Trivia about Philippine Seacrafts
As a country entirely surrounded by water, the Philippines developed itself as a maritime power long before the coming of the Spaniards. Seas and other bodies of water served as highways rather than barriers to trade and communication. Boat making in the Philippines reached a high level that early Filipinos were building ships which sailed to distant shores. The naval expertise of Filipinos in shipbuilding and sailing were among the most advanced in the Western Pacific. The earliest Philippine ship that was mentioned by westerners was the balanghai or barangay. The one mentioned by Antonio Pigafetta in 1521 was estimated to be 80 palm-lengths and was used mainly for trade. Archaeological evidencefound in Agusan del Norte showed that balanghais were used up to more than 800 years earlier. Their use in carrying whole families in migrations made the term barangay, the term for the smallest and earliest form of local government in the Philippines.

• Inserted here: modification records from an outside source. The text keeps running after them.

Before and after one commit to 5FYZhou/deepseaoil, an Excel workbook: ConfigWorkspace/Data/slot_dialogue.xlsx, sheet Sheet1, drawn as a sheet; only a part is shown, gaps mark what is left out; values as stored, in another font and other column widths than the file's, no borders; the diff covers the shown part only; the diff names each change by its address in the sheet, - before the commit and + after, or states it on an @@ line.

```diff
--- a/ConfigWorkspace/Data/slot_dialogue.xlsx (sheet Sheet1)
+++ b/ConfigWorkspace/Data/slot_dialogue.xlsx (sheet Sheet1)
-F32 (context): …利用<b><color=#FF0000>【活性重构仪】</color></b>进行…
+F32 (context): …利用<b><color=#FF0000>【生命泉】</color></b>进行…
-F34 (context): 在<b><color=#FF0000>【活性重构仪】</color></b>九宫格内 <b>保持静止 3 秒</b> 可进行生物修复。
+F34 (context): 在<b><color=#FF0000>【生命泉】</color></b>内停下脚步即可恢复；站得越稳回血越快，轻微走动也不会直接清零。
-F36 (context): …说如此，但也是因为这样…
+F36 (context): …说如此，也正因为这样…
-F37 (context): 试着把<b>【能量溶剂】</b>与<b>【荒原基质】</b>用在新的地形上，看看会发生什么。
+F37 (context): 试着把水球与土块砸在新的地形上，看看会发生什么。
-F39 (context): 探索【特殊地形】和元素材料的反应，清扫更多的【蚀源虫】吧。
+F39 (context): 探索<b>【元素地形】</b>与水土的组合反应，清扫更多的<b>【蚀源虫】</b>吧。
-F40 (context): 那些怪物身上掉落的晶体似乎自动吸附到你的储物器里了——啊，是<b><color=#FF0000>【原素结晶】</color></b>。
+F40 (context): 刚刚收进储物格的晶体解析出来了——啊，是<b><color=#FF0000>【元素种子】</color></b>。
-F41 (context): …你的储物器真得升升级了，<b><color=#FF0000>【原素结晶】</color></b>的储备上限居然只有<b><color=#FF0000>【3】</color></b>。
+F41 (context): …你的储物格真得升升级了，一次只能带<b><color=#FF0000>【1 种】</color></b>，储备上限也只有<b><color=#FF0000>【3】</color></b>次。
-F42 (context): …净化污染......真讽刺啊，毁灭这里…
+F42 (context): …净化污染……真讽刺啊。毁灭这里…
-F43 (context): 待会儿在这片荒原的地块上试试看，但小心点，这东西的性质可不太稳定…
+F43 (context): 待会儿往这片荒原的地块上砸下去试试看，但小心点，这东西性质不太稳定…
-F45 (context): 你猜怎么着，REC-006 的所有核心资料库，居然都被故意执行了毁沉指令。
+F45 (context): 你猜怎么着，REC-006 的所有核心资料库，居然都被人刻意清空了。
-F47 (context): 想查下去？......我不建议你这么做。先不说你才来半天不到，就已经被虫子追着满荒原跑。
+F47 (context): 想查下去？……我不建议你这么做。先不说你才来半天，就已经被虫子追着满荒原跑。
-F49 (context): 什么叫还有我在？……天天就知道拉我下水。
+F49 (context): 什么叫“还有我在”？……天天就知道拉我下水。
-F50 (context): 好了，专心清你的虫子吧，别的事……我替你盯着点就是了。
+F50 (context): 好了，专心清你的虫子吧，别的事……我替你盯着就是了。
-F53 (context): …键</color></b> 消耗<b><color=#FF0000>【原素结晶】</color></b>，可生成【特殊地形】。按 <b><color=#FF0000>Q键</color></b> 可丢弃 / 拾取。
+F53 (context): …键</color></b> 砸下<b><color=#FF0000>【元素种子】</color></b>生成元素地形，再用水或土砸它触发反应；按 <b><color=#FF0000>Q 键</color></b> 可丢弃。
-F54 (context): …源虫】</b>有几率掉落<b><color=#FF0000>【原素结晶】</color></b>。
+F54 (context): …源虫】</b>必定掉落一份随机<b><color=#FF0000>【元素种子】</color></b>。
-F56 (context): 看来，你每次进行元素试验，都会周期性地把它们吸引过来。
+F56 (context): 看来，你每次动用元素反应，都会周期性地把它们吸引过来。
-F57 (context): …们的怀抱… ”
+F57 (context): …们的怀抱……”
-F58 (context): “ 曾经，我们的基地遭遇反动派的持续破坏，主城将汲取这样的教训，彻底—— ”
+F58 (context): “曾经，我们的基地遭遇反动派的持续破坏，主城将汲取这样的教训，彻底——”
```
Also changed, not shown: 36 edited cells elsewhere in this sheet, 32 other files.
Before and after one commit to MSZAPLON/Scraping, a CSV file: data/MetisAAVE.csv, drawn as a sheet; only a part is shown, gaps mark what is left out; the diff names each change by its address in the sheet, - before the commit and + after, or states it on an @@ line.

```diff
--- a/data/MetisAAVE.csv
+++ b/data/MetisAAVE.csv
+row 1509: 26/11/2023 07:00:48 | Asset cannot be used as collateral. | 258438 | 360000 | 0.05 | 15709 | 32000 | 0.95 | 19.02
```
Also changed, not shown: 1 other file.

The usual backdrop for the southern Philippine seas are the vintas with their multicolored square sails. Vintas are small and fast crafts with double outriggers. Its light weight, slim hull and large sails make it one of the fastest sailing crafts in the world.
Another type of vessel was the caracoa. Caracoas usually had sturdy outriggers on which rowers can sit on planks connecting them. Mainly used for warfare, caracoas could carry as many as 100 fully armed warriors. Often it had platforms from where fighters could shoot arrows, blowguns and spears. Brass cannons or lantakas were mounted on the prow and aft of the vessel.
Stamp and Official First Day Covers will be available starting 21 September 2000 at the Philatelic Division. Door 203, Liwasang Bonifacio 1000 Manila and all Regional Offices of the Philippine Postal Corporation.